When she died in 1996 I was the only media representative fortunate enough in a sad way to be asked to go to one of the memorial services at Utopia for her. It was a pretty extraordinary day, a day full of tensions, sadness and many emotions. But after that period it was as though the community was in a deep period of mourning. There was a lot of commercial pressure to come up with another Emily. There were a lot of people running around saying ‘Let’s find another Emily,’ because there was a gap left for financial and all sorts of other reasons - and that didn’t happen, as it really shouldn’t. It is not something that you can create; it is something that has to evolve organically. Utopia is not one place; it is a number of small homeland communities, each of which has their own very particular style and artists who have been hugely significant. Gloria Petyarre and Barbara Weir are here, and they are wonderful artists. There are some 200 or 300 artists from the Utopia region so to try to look at it in one view is just not possible.

However, I have to say that some three or four years after Emily’s death an artist, Minnie Pwerle, who had been observing the art of Emily for years and never painted, asked for paints at a workshop and started to paint. She was another late blooming genius whose work has been compared to Emily’s. There is a superficial resemblance in body painting and obviously some of the structures and styles. However, they painted from very different countries and very different stories.

Emily’s impact on the Utopia region has been very significant both at the time and since. Just in the broader Australian context, even through this exhibition, I still feel that while we are not at the beginning of it we are certainly a part of the journey along the way. I am amazed that we are still seeing this work and having it introduced to us - maybe it is just new generations, which is what happens. There are new questions that come up; there are new issues; there is new engagement, new interpretations and new writing on it - and I think this will continue. I can see her position just growing. It started in the previous retrospective where it was huge and then it perhaps died down a bit. Now with this exhibition it is clearly achieving a position that will only increase. Maybe in ten years time we will have yet another exhibition, a different exhibition. Maybe every ten years you should do one, Margo, a sort of Emily through the ages and it can grow. What an inspiration Emily Kame Kngwarreye is. This woman was in her 80s when she started painting - we are only just starting. Thank you very much.

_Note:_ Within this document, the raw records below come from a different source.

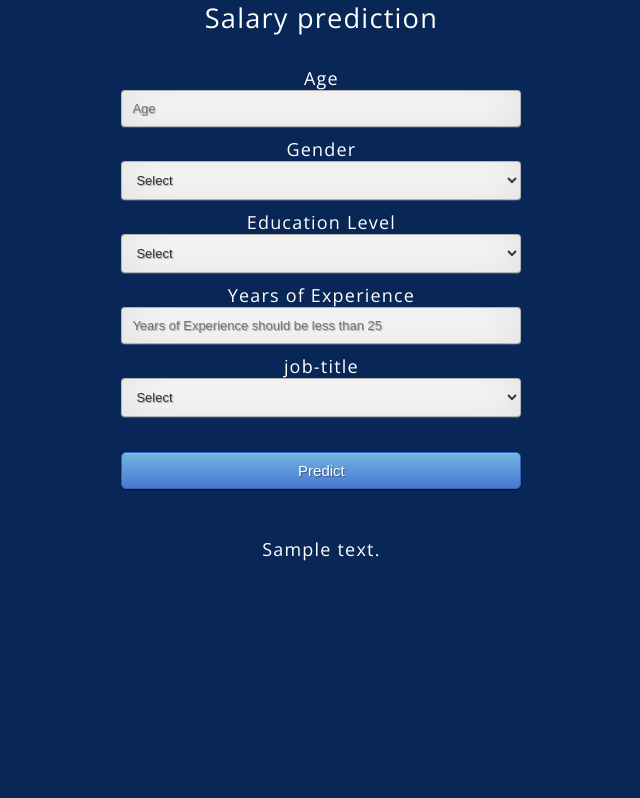
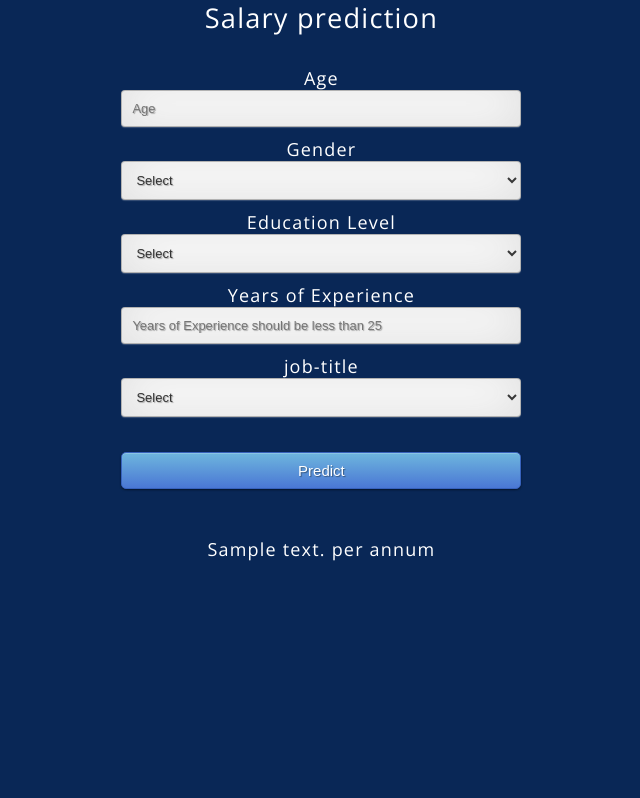
Before and after one commit to lohithganagalla/Salary-prediction1, a Flask app: template templates/index.html in a window 1280 px wide. Shown: the part 41-839 px from the top of the page, without its empty margins (365-1005 px from the left). Run offline with Flask 3, Linux system fonts and the light colour scheme; the template is opened without the code that fills it: most values are stand-ins (such as "Sample title", 1, 10 or a date in 2020); parts of the project's set-up code (start-up, migrations or seed data) failed here and were passed over.

Commit message:
Update index.html

```diff
--- a/templates/index.html
+++ b/templates/index.html
@@ -248,7 +248,7 @@
 
     <br>
     <br>
-    {{ prediction_text }}
+    {{ prediction_text }} per annum
 
   </div>
 
```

QUESTION: Dick Aitkin. To what extent do you think Emily has had a discernible influence outside of the Utopia area and community? For instance, has she had a discernible influence in other central Australian Aboriginal communities – Papunya, Yuendumu or wherever?

SUSAN: Yes and no. Because Aboriginal art is very much based on people’s own stories and people’s own representations of those stories, it is not the sort of thing that is necessarily influenced. Her influence was more subtle in the colourism and the gestural nature of her work. I think that has had an indirect influence possibly on not just Indigenous artists either. It has enabled a whole lot of non-Indigenous artists to relook at the notion of abstractionism or expression and abstract expressionism. Certainly the use of colour is one thing that you could say has been influential or it has enabled people to break free somehow and to move into colourful expressions; whereas perhaps certainly the Papunya school had consciously decided, on and off, to stick to earth tones in their paintings and pretty much do still. But in other areas it really broke that sort of mould in the public perception as well as in the artistic communities.

QUESTION: On a recent trip to Alice Springs after many years absence and to Yuendumu, I spent quite a bit of time looking through the galleries. What you said about colour, I felt very much the same thing: there is a real breakthrough from other communities as well if you look back historically to say 10 or 15 years ago. I got a very good feeling that she and perhaps Mini have had quite an influence outside of their own community. That is all really.

SUSAN: I agree.

Date published: 11 March 2009